As the furnace man packed up to leave yesterday after a routine maintenance appointment, I asked him if there was anything he might be able to do about the baseboards clanking in our bedroom. Since the weather turned cold, my wife Kara and I have been trying to sleep in the acoustic equivalent of a steel mill.
“Oh, that’s just thermal expansion,” he said, shrugging. It was the same way a doctor might say, “Oh, that’s just a little cold,” indicating that you’ll be doing without the fistful of antibiotics you’d been hoping for.
I guess thermal expansion is just something you have to learn to live with, like bunions and neoconservatives. Kara and I are both light sleepers, by virtue of the fact that she is a light sleeper and an adept shin kicker. The clanking of the baseboards never fails to wake her, reflexively launching her heat-seeking foot in my direction and ending my recurring dream of being an apprentice blacksmith. If we keep going on like this, it could be ages before I get my own anvil.
I guess if we had to look at the bright side, you never know when baseboards are going to start making a racket in the middle of the night, which probably makes them excellent training for having kids.

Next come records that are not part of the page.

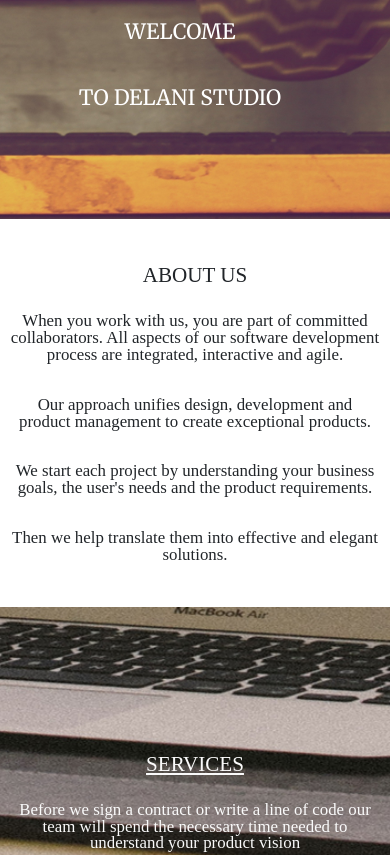
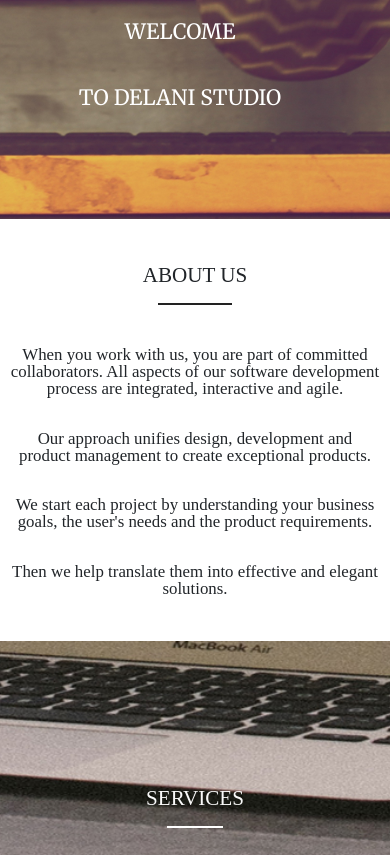
Before and after one commit to kelvin-daniel/delani-studio, a plain HTML site: page index.html in a window 390 px wide. Shown: the part 245-1100 px from the top of the page. Drawn offline with nearby package versions, Linux system fonts and the light colour scheme.

```diff
--- a/css/style.css
+++ b/css/style.css
@@ -40,6 +40,16 @@ h1 {
   font-size: 2vh;
   line-height: 1em;
 }
+
+.About h1::after {
+  content: '';
+  background: #222;
+  display: block;
+  height: 2px;
+  width: 20%;
+  margin: 15px auto 25px;
+}
+
 .services {
   background-image: url("../img/s_image.jpg");
   background-size: cover;
@@ -53,8 +63,17 @@ h1 {
   font-weight: bolder;
 }
 
+.services h1::after {
+  content: '';
+  background: rgb(255, 255, 255);
+  display: block;
+  height: 2px;
+  width: 15%;
+  margin: 15px auto 25px;
+}
+
 #services{
-    text-decoration: underline;
+    text-decoration:
 }
 
 #doings h1::after {
@@ -62,7 +81,7 @@ h1 {
   background: #222;
   display: block;
   height: 2px;
-  width: 15%;
+  width: 25%;
   margin: 15px auto 45px;
 }
 
```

We spent sixty bucks on a sound machine at Brookstone, the store in the mall where currency is converted into vibrating chairs, tiny useless sandboxes and CD-playing golf bags. The box said that the machine was designed for infants by a real live doctor with a stethoscope and everything. Of all the sounds it made, Kara’s favorite was the one that simulated riding in a car. That sealed the deal for us. Automobile engines are like Valium to her. I haven’t taken a road trip with a conscious passenger in four years.
Now when we go to sleep, it sounds like we’re driving through a steel mill. My dreams usually involve swerving to avoid falling girders. It’s all very relaxing.
Of course, none of this will matter over the Thanksgiving holiday, as we’ll be taking our show on the road, spending time with family, reaching new heights of gluttony and contributing to the whole affair with the best thing we know how to cook, which is a bottle of wine.
It’s important to pick the right wine for a large family gathering. Oenophiles (which are people who like wine, not people who shouldn’t be left alone with your oens) already know that there are two basic kinds of wine: bottled and boxed. Sure, bottles are classier and don’t require Dixie cups since you can drink directly out of the container, but a lot of people don’t realize that once a box of wine is about halfway kicked, you can rip it open and drink directly from the foil pouch inside like it’s a giant Capri Sun.
Nobody even drank wine until the movie ‘Sideways” came out a few years ago. It’s pretty silly that the movie had any influence at all, considering that it romantically paired Paul Giamatti with Virginia Madsen. In the real world, you’d be more likely to see a hobbit fleeing a horde of Uruk-hai through Bed, Bath and Beyond than a pairing with a point spread like that.
For this Thanksgiving, one in which we’re fortunate enough to have both of our families getting together, we’ll probably bring a bottle of Cabernet, though we’re not fancy enough to know the proper way to swish it around and declare that is has a nutty bouquet with a floral, almost bodacious finish. Besides, we know my parents like that kind, since they’re the ones who gave us the bottle in the first place.
You can help Mike Todd get the cranberry sauce out of the can at firstname.lastname@example.org.